Scan the records below and copy every line that contains the string "figure".

Stored data:
____

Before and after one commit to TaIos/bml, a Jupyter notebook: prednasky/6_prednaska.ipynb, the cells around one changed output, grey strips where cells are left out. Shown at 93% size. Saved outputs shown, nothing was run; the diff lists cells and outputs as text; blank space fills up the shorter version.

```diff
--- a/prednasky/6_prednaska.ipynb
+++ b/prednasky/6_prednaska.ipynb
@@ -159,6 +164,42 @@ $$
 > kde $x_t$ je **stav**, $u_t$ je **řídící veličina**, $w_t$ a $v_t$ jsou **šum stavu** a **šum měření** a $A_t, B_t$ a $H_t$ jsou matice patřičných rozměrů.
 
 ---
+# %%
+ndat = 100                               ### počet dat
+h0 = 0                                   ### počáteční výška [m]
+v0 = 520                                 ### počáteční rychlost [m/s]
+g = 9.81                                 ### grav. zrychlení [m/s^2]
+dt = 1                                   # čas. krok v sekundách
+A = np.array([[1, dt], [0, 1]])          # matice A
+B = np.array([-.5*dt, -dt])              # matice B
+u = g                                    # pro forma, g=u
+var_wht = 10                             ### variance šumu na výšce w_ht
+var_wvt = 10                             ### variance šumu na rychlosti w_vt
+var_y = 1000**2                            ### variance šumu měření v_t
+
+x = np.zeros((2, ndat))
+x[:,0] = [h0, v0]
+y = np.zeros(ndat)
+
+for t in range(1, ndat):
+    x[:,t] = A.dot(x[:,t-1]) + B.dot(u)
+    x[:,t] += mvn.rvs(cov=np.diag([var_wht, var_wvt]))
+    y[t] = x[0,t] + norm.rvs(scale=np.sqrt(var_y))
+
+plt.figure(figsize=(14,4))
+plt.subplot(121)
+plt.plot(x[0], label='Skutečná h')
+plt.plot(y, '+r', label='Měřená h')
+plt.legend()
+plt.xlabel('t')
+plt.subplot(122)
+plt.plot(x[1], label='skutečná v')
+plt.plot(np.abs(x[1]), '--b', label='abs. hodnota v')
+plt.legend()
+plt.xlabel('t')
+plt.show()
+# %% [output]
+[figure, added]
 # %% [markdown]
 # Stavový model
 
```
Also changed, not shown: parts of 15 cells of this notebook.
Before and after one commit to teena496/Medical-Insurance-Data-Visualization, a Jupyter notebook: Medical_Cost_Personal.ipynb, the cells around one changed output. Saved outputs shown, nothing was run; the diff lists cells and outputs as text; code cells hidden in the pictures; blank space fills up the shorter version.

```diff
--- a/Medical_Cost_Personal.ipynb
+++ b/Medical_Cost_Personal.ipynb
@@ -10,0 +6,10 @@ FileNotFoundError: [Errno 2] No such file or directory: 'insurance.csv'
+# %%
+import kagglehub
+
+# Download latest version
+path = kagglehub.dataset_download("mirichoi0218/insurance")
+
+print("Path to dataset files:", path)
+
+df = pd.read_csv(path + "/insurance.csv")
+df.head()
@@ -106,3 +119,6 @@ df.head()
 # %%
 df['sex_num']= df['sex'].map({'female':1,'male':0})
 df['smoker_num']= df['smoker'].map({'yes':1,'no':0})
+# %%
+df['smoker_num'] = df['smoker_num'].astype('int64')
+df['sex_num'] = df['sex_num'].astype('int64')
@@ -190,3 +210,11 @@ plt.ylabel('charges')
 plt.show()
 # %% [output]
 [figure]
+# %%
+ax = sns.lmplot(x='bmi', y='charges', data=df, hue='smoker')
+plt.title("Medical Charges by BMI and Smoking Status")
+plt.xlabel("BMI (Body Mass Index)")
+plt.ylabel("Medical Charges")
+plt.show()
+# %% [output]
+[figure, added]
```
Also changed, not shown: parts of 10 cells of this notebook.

____

--- TASK RESULT ---
+plt.figure(figsize=(14,4))
+[figure, added]
 [figure]
+[figure, added]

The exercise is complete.